Restate the listing below word for word; no pictures belong in the copy.
[[ Given entries, beginning ]]
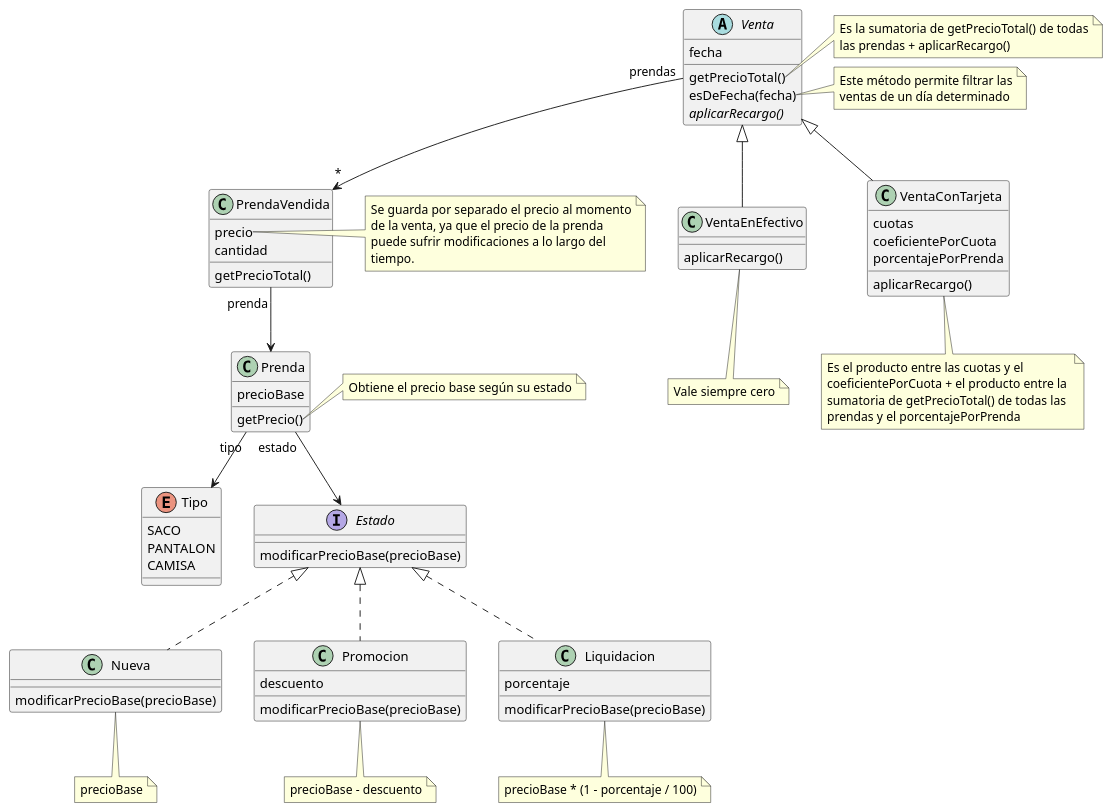
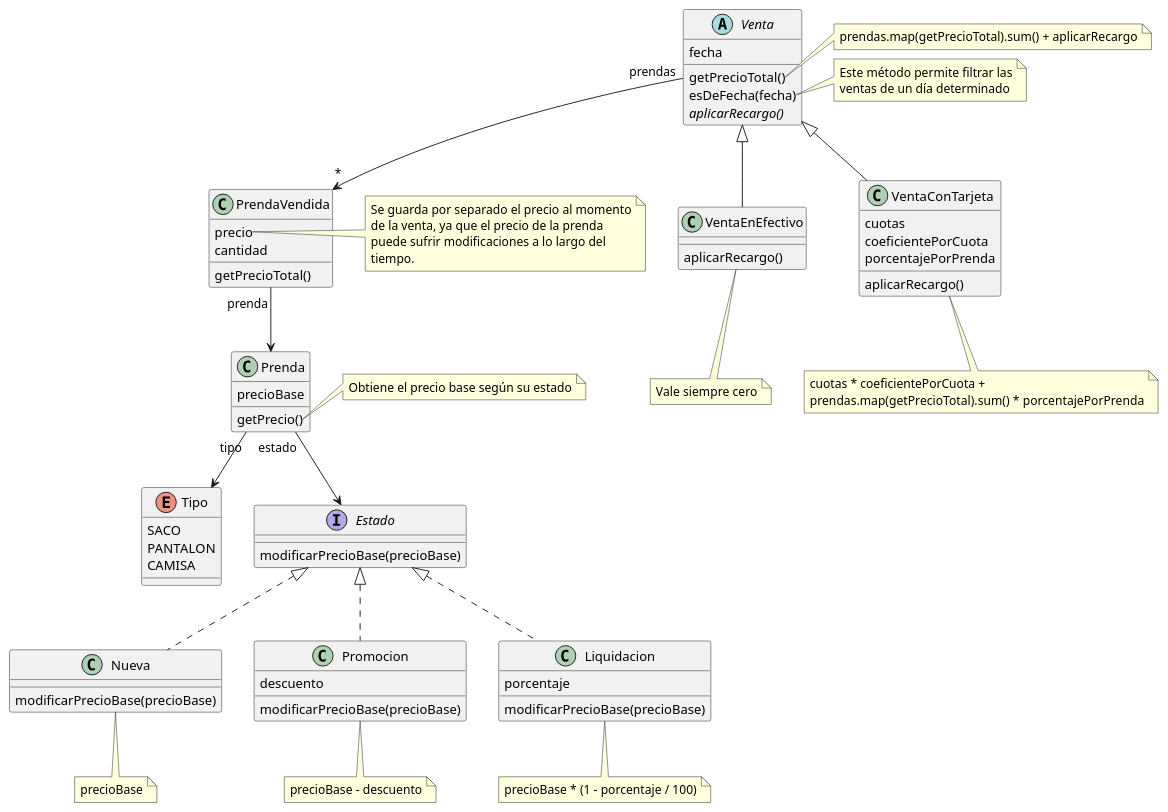
One commit to RaniAgus/dds-jv-2022-macowins changed the diagram in docs/diagram.puml. Above: the diagram before and after it, drawn with PlantUML.

```diff
--- a/docs/diagram.puml
+++ b/docs/diagram.puml
@@ -1,116 +1,113 @@
 @startuml
 abstract class Venta {
   fecha
   getPrecioTotal()
   esDeFecha(fecha)
   {abstract} aplicarRecargo()
 }
 
 Venta "prendas" --> "*" PrendaVendida
 
 note right of Venta::getPrecioTotal
-  Es la sumatoria de getPrecioTotal() de todas
-  las prendas + aplicarRecargo()
+  prendas.map(getPrecioTotal).sum() + aplicarRecargo
 end note
 
 note right of Venta::esDeFecha
   Este método permite filtrar las
   ventas de un día determinado
 end note
 
 class VentaEnEfectivo extends Venta {
   aplicarRecargo()
 }
 
 note as RecargoEfectivo
   Vale siempre cero
 end note
 
 VentaEnEfectivo .. RecargoEfectivo
 
 class VentaConTarjeta extends Venta {
   cuotas
   coeficientePorCuota
   porcentajePorPrenda
   aplicarRecargo()
 }
 
 note as RecargoTarjeta
-  Es el producto entre las cuotas y el 
-  coeficientePorCuota + el producto entre la 
-  sumatoria de getPrecioTotal() de todas las
-  prendas y el porcentajePorPrenda
+  cuotas * coeficientePorCuota + 
+  prendas.map(getPrecioTotal).sum() * porcentajePorPrenda
 end note
 
 VentaConTarjeta .. RecargoTarjeta
 
 class PrendaVendida {
   precio
   cantidad
   getPrecioTotal()
 }
 
 PrendaVendida "prenda" --> Prenda
 
 note right of PrendaVendida::precio
   Se guarda por separado el precio al momento
   de la venta, ya que el precio de la prenda
   puede sufrir modificaciones a lo largo del
   tiempo.
 end note
 
 class Prenda {
   precioBase
   getPrecio()
 }
 
 Prenda "tipo" --> Tipo
 Prenda "estado" --> Estado
 
 note right of Prenda::getPrecio
 Obtiene el precio base según su estado
 end note
 
 enum Tipo {
   SACO
   PANTALON
   CAMISA
 }
 
 interface Estado {
   modificarPrecioBase(precioBase)
 }
 
 class Nueva implements Estado {
   modificarPrecioBase(precioBase)
 }
 
 note as NuevaCalculo
 precioBase
 end note
 
 Nueva .. NuevaCalculo
 
 class Promocion implements Estado {
   descuento
   modificarPrecioBase(precioBase)
 }
 
 note as PromocionCalculo
 precioBase - descuento
 end note
 
 Promocion .. PromocionCalculo
 
 class Liquidacion implements Estado {
   porcentaje
   modificarPrecioBase(precioBase)
 }
 
 note as LiquidacionCalculo
 precioBase * (1 - porcentaje / 100)
 end note
 
 Liquidacion .. LiquidacionCalculo
 
 @enduml
```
[[ Given entries, end ]]
Written solution>
One commit to RaniAgus/dds-jv-2022-macowins changed the diagram in docs/diagram.puml. Above: the diagram before and after it, drawn with PlantUML.

```diff
--- a/docs/diagram.puml
+++ b/docs/diagram.puml
@@ -1,116 +1,113 @@
 @startuml
 abstract class Venta {
   fecha
   getPrecioTotal()
   esDeFecha(fecha)
   {abstract} aplicarRecargo()
 }
 
 Venta "prendas" --> "*" PrendaVendida
 
 note right of Venta::getPrecioTotal
-  Es la sumatoria de getPrecioTotal() de todas
-  las prendas + aplicarRecargo()
+  prendas.map(getPrecioTotal).sum() + aplicarRecargo
 end note
 
 note right of Venta::esDeFecha
   Este método permite filtrar las
   ventas de un día determinado
 end note
 
 class VentaEnEfectivo extends Venta {
   aplicarRecargo()
 }
 
 note as RecargoEfectivo
   Vale siempre cero
 end note
 
 VentaEnEfectivo .. RecargoEfectivo
 
 class VentaConTarjeta extends Venta {
   cuotas
   coeficientePorCuota
   porcentajePorPrenda
   aplicarRecargo()
 }
 
 note as RecargoTarjeta
-  Es el producto entre las cuotas y el 
-  coeficientePorCuota + el producto entre la 
-  sumatoria de getPrecioTotal() de todas las
-  prendas y el porcentajePorPrenda
+  cuotas * coeficientePorCuota + 
+  prendas.map(getPrecioTotal).sum() * porcentajePorPrenda
 end note
 
 VentaConTarjeta .. RecargoTarjeta
 
 class PrendaVendida {
   precio
   cantidad
   getPrecioTotal()
 }
 
 PrendaVendida "prenda" --> Prenda
 
 note right of PrendaVendida::precio
   Se guarda por separado el precio al momento
   de la venta, ya que el precio de la prenda
   puede sufrir modificaciones a lo largo del
   tiempo.
 end note
 
 class Prenda {
   precioBase
   getPrecio()
 }
 
 Prenda "tipo" --> Tipo
 Prenda "estado" --> Estado
 
 note right of Prenda::getPrecio
 Obtiene el precio base según su estado
 end note
 
 enum Tipo {
   SACO
   PANTALON
   CAMISA
 }
 
 interface Estado {
   modificarPrecioBase(precioBase)
 }
 
 class Nueva implements Estado {
   modificarPrecioBase(precioBase)
 }
 
 note as NuevaCalculo
 precioBase
 end note
 
 Nueva .. NuevaCalculo
 
 class Promocion implements Estado {
   descuento
   modificarPrecioBase(precioBase)
 }
 
 note as PromocionCalculo
 precioBase - descuento
 end note
 
 Promocion .. PromocionCalculo
 
 class Liquidacion implements Estado {
   porcentaje
   modificarPrecioBase(precioBase)
 }
 
 note as LiquidacionCalculo
 precioBase * (1 - porcentaje / 100)
 end note
 
 Liquidacion .. LiquidacionCalculo
 
 @enduml
```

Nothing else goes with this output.